Today, the small island nation’s decision to wage war on the mighty United States seems incredibly foolish. But in 1941, it was not all that absurd. The Japanese had spent the 1930s expanding into Southeast Asia and developing a military strong enough for the job. The United States had spent the decade bogged down in economic depression and committed to avoiding the war brewing in Europe. The Japanese had more men in uniform (2.4 versus 1.5 million) and more planes (7500 versus 1200). The US Navy had more combat vessels, but a large percentage of these were committed to the Atlantic.
The Japanese also benefitted from pursuing comparatively local objectives. They wanted to secure their own turf, their sphere of influence in their corner of the world. Should the United States choose to interfere, it would be taking on a conflict thousands of miles from its own shores.

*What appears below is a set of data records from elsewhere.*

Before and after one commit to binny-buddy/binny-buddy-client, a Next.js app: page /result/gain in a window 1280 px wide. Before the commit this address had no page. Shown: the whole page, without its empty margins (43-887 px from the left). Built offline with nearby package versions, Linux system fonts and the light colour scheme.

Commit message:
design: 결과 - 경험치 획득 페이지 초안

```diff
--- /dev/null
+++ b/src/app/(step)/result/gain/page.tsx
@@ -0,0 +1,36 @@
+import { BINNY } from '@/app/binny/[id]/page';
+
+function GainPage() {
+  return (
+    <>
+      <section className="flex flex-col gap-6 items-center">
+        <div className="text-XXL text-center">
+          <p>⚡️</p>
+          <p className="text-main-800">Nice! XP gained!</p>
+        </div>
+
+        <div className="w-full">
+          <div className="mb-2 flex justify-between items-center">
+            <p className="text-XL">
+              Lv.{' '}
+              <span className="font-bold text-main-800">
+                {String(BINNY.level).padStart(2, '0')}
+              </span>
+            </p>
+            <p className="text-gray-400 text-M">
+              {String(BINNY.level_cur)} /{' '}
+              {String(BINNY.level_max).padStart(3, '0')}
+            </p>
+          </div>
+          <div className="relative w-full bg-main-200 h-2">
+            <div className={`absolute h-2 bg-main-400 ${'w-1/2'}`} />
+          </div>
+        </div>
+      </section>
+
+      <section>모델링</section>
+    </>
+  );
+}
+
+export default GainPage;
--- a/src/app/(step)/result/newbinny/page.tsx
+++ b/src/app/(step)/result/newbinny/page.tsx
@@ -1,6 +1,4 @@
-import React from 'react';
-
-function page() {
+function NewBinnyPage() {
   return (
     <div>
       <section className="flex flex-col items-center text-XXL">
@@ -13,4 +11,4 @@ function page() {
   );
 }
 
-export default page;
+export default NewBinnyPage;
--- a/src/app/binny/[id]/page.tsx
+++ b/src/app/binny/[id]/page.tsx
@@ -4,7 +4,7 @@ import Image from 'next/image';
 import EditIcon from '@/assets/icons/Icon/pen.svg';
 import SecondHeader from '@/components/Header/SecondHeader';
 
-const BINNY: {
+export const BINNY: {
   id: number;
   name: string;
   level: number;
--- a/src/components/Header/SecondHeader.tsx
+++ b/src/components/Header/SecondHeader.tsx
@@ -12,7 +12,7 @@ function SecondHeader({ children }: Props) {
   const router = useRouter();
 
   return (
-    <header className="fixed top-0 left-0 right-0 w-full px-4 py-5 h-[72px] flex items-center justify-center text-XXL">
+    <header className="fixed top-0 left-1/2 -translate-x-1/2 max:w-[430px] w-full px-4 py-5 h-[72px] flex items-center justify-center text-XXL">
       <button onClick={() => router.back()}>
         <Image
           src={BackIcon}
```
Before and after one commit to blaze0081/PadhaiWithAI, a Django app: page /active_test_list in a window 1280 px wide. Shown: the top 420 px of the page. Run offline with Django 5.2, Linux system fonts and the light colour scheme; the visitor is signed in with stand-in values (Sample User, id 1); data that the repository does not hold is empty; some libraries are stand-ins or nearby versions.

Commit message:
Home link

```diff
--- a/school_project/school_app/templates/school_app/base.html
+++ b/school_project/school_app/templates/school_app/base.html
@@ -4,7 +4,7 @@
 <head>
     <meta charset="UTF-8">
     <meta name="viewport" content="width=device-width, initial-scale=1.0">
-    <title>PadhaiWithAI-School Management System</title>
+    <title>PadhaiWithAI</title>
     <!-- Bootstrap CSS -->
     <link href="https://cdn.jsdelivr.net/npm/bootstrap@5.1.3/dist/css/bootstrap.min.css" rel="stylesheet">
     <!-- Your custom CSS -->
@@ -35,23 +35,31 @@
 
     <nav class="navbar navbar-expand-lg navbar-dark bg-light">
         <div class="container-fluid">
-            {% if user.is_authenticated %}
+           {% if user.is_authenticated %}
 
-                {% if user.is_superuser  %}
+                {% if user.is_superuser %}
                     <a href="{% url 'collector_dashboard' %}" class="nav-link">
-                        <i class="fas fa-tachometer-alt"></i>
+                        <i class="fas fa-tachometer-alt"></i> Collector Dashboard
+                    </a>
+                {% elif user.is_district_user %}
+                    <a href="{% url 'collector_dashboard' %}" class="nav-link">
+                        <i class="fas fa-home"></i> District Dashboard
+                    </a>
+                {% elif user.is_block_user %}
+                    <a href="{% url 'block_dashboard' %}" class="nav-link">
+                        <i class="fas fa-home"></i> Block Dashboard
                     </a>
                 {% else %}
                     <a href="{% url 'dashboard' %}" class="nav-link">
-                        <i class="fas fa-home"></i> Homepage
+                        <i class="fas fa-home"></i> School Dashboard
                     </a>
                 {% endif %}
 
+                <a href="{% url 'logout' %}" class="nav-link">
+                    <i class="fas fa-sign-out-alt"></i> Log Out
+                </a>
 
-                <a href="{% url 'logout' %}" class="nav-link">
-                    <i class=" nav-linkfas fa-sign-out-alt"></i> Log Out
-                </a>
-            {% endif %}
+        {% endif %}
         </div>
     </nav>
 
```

It is worth considering how events might have played out had Japan just continued to flex its expansionist muscles in Asia. One half of its military master plan called for just that—expand south from Japan and take Hong Kong and the Philippines, then increase their control over China and Indochina before attacking British Malay and Singapore.
But the Japanese high command decided in late 1941 to preempt any outside interference. To ensure that the United States did not meddle in Japan’s Asian activities, they would deliver a nerve shattering, psychologically and militarily paralyzing attack on Pearl Harbor.

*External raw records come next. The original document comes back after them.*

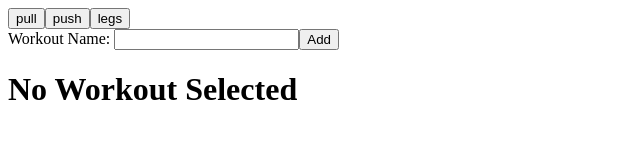
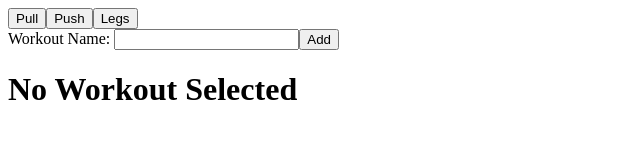
Before and after one commit to DylanAnderson-Tanduo/workout-app, a React (Create React App) app in the folder workout-proj/: page / in a window 1280 px wide. Shown: the top 160 px of the page, without its empty margins (0-640 px from the left). Built offline with nearby package versions, Linux system fonts and the light colour scheme.

Commit message:
Added some formating to make the Names look better

```diff
--- a/workout-proj/src/App.js
+++ b/workout-proj/src/App.js
@@ -6,28 +6,28 @@ function App() {
 
 const testData = [
   {
-    name: "pull up",
+    name: "Pull up",
     reps: 12,
     weight: 155,
-    workout: "pull",
+    workout: "Pull",
   },
   {
-    name: "bench",
+    name: "Bench",
     reps: 12,
     weight: 155,
-    workout: "push",
+    workout: "Push",
   },
   {
-    name: "deadlift",
+    name: "Deadlift",
     reps: 12,
     weight: 155,
-    workout: "legs",
+    workout: "Legs",
   },
   {
-    name: "cable rdl",
+    name: "Cable rdl",
     reps: 7,
     weight: 55,
-    workout: "legs",
+    workout: "Legs",
   },
 ];
 
--- a/workout-proj/src/components/AddExersise.js
+++ b/workout-proj/src/components/AddExersise.js
@@ -10,6 +10,8 @@ const AddExercise = ({ setExersiseList, exersiseList, workout }) => {
       return;
     }
 
+    //Formating the name to look nice
+    name = name.charAt(0).toUpperCase() + name.slice(1);
 
     //Update and Add to the SetExerciseList
     setExersiseList([
--- a/workout-proj/src/components/AddWorkout.js
+++ b/workout-proj/src/components/AddWorkout.js
@@ -1,7 +1,10 @@
 const AddWorkout = ({setWorkout, workouts }) => {
   const submitButtonHandler = (e) => {
     e.preventDefault();
-    let workoutName = e.target.elements.workoutName.value.toLowerCase();
+    let workoutName = e.target.elements.workoutName.value;
+
+    //Formating the Name so it looks nice
+    workoutName = workoutName.charAt(0).toUpperCase() + workoutName.slice(1);
 
 
     //Prevents Duplicate Workouts From Being Added
```
Also changed, not shown: workout-proj/src/components/WorkoutSelector.js (+1 -6 lines).
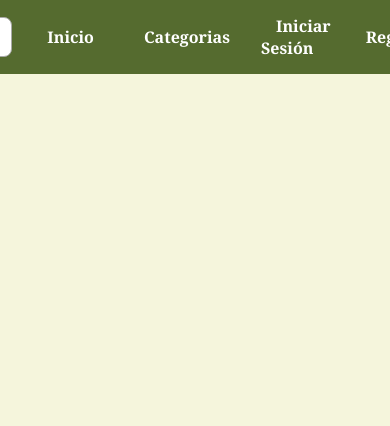
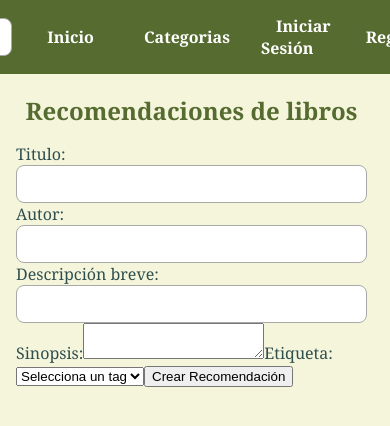
Before and after one commit to GodtoL/Bibliovotes-front-react, a React (Vite) app: page / in a window 390 px wide. Shown: the top 426 px of the page. Built offline with nearby package versions, Linux system fonts and the light colour scheme.

Commit message:
Se agrega la sección principal

```diff
--- /dev/null
+++ b/src/MainSection.jsx
@@ -0,0 +1,35 @@
+export default function MainSection() {
+    return (
+        <>
+            <main>
+                <h1>Recomendaciones de libros</h1>
+                <form>
+                    <CreateBookLabel propName="Titulo" />
+                    <CreateBookLabel propName="Autor" />
+                    <CreateBookLabel propName="Descripción breve" />
+                    <label>Sinopsis:</label>
+                    <textarea required></textarea>
+                    <label>Etiqueta:</label>
+                    <select required>
+                        <option value="" disabled selected>
+                            Selecciona un tag
+                        </option>
+                        <option value="ficcion">Ficción</option>
+                        <option value="no-ficcion">No Ficción</option>
+                        <option value="misterio">Misterio</option>
+                    </select>
+                    <button type="submit">Crear Recomendación</button>
+                </form>
+            </main>
+        </>
+    );
+}
+
+function CreateBookLabel({ propName }) {
+    return (
+        <>
+            <label>{propName}:</label>
+            <input type="text" name={propName.toLowerCase().replace(/\s/g, "-")} required />
+        </>
+    );
+}
--- a/src/main.jsx
+++ b/src/main.jsx
@@ -1,9 +1,11 @@
 import { StrictMode } from 'react'
 import { createRoot } from 'react-dom/client'
 import Header from './Header.jsx'
+import MainSection from './MainSection.jsx'
 
 createRoot(document.getElementById('root')).render(
   <StrictMode>
     <Header></Header>
+    <MainSection></MainSection>
   </StrictMode>,
 )
--- a/src/styles.css
+++ b/src/styles.css
@@ -1,3 +1,5 @@
+/* styles.css */
+
 body {
     margin: 0;
     font-family: 'Georgia', serif; /* Fuente elegante y relajada */
@@ -61,3 +63,162 @@ input[type="text"]:focus {
   outline: none;
   box-shadow: 0px 0px 5px rgba(85, 107, 47, 0.5);
 }
+
+h1 {
+text-align: center;
+margin-top: 20px;
+color: #556B2F; /* Verde musgo */
+font-size: 24px;
+}
+
+.link-list {
+max-width: 600px;
+margin: 20px auto;
+padding: 0;
+list-style: none;
+}
+
+.link-list li {
+margin-bottom: 10px;
+background-color: #FFFFFF; /* Fondo blanco */
+padding: 10px;
+border-radius: 5px;
+border: 1px solid #DCDCDC; /* Gris claro */
+box-shadow: 0 2px 4px rgba(0, 0, 0, 0.1); /* Sombra sutil */
+}
+
+.link-list a {
+text-decoration: none;
+color: #6B8E23; /* Verde oliva */
+font-weight: bold;
+transition: color 0.3s ease;
+}
+
+.link-list a:hover {
+color: #556B2F; /* Verde musgo */
+}
+
+button#ver-mas {
+display: block;
+margin: 20px auto;
+padding: 10px 20px;
+font-size: 16px;
+font-weight: bold;
+color: #FFFFFF;
+background-color: #6B8E23; /* Verde oliva */
+border: none;
+border-radius: 5px;
+cursor: pointer;
+transition: background-color 0.3s ease;
+}
+
+button#ver-mas:hover {
+background-color: #556B2F; /* Verde musgo */
+}
+
+.tags-list{
+  list-style: none;
+  padding: 0;
+  color: #556B2F;
+  display: flex;
+}
+
+.tag-item{
+  background-color: #ff0000;
+
+}
+
+.votes{
+  display: flex;
+  gap: 0.5rem;
+}
+main{
+  display: flex;
+  flex-direction: column;
+  justify-content: center;
+  align-items: center;
+}
+.book-create-form {
+  background-color: #f7f9e9; /* Fondo claro y agradable */
+  border: 2px solid #c2d6b3; /* Borde suave */
+  border-radius: 8px; /* Esquinas redondeadas */
+  padding: 20px;
+  max-width: 400px; /* Ancho máximo para centrar el contenido */
+  margin: 20px auto; /* Centrar el formulario */
+  box-shadow: 0 4px 6px rgba(0, 0, 0, 0.1); /* Sombra para dar profundidad */
+  font-family: Arial, sans-serif;
+}
+
+.book-create-form h2 {
+  text-align: center;
+  color: #4c7031; /* Color relacionado con el esquema general */
+  margin-bottom: 20px;
+}
+
+.book-create-form label {
+  display: block;
+  font-weight: bold;
+  margin-bottom: 8px;
+  color: #4c7031;
+}
+
+.book-create-form textarea {
+  width: 100%;
+  padding: 10px;
+  margin-bottom: 15px;
+  border: 1px solid #c2d6b3;
+  border-radius: 5px;
+  font-size: 14px;
+  font-family: Arial, sans-serif;
+}
+.create-button{
+  width: 20%;
+  background-color: #6B8E23; /* Botón con un color verde agradable */
+  color: #fff; /* Texto blanco */
+  padding: 12px;
+  border: none;
+  border-radius: 5px;
+  font-size: 16px;
+  cursor: pointer;
+  transition: background-color 0.3s;
+}
+
+.create-button:hover {
+  background-color: #3a5725; /* Color más oscuro al pasar el mouse */
+}
+.book-create-form button {
+  width: 100%;
+  background-color: #6B8E23; /* Botón con un color verde agradable */
+  color: #fff; /* Texto blanco */
+  padding: 12px;
+  border: none;
+  border-radius: 5px;
+  font-size: 16px;
+  cursor: pointer;
+  transition: background-color 0.3s;
+}
+
+.book-create-form button:hover {
+  background-color: #3a5725; /* Color más oscuro al pasar el mouse */
+}
+
+@media (max-width: 768px) {
+  main {
+      width: 90%;
+      padding: 0 1rem;
+  }
+
+  .comments-list li {
+      padding: 0.5rem;
+  }
+
+  input[type="text"] {
+      font-size: 14px;
+  }
+
+  .vote-button {
+      width: 100%;
+      height: auto;
+      padding: 10px;
+  }
+}
```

So in late November, six aircraft carriers packed with 411 planes set off for Pearl Harbor. The planes were armed with special armor-piercing heads designed to penetrate the decks of battle ships. They left from the Kurile Islands, north of Japan, correctly guessing that from there, they were less likely to be detected by American patrol planes.
Their assumptions were correct; the carriers were not detected. But still American military officials knew that something was cooking. The Japanese code had been broken much earlier. Messages revealed that some sort of major military operation was impending. They also knew that Japan’s ambassador in Washington had been instructed to deliver a note of some sort to the US State Department on 7 December. But their best guess was that Japan was preparing to attack British Malay. A few alarmists worried about the Panama Canal.
No one seriously considered Pearl Harbor. Even when radar operators in Hawaii picked up a wave of incoming aircraft, they concluded that what they detected were some anticipated new planes flying in a bit off course. Military officials in Hawaii were not exactly complacent; they were afraid that Japanese-Hawaiian saboteurs might attack their grounded aircraft—so they stacked them in tight formation to make them easier to guard.
The first attack hit Pearl at 7:55. The second came at 8:15. The rigorously trained pilots shelled their assigned ships with deadly accuracy; the American planes stored in tight formation were mowed down like dominoes. By the time it all ended, four battle ships, three destroyers, and three light cruisers had been sunk and another four battle ships were damaged; 188 planes had been destroyed; and 2280 people had been killed.
Not everything went according to the Japanese plan. The aircraft carriers that would prove so critical to the American war effort had all been recently moved out for one reason another. The note that was to be delivered to the state department simultaneous to the attack took too long to decode and therefore was not delivered until a half hour after the attack. Perhaps most important, while the attack did stun Americans, it did not paralyze them. On 8 December, Congress approved, with only one dissenting vote, a declaration of war against Japan.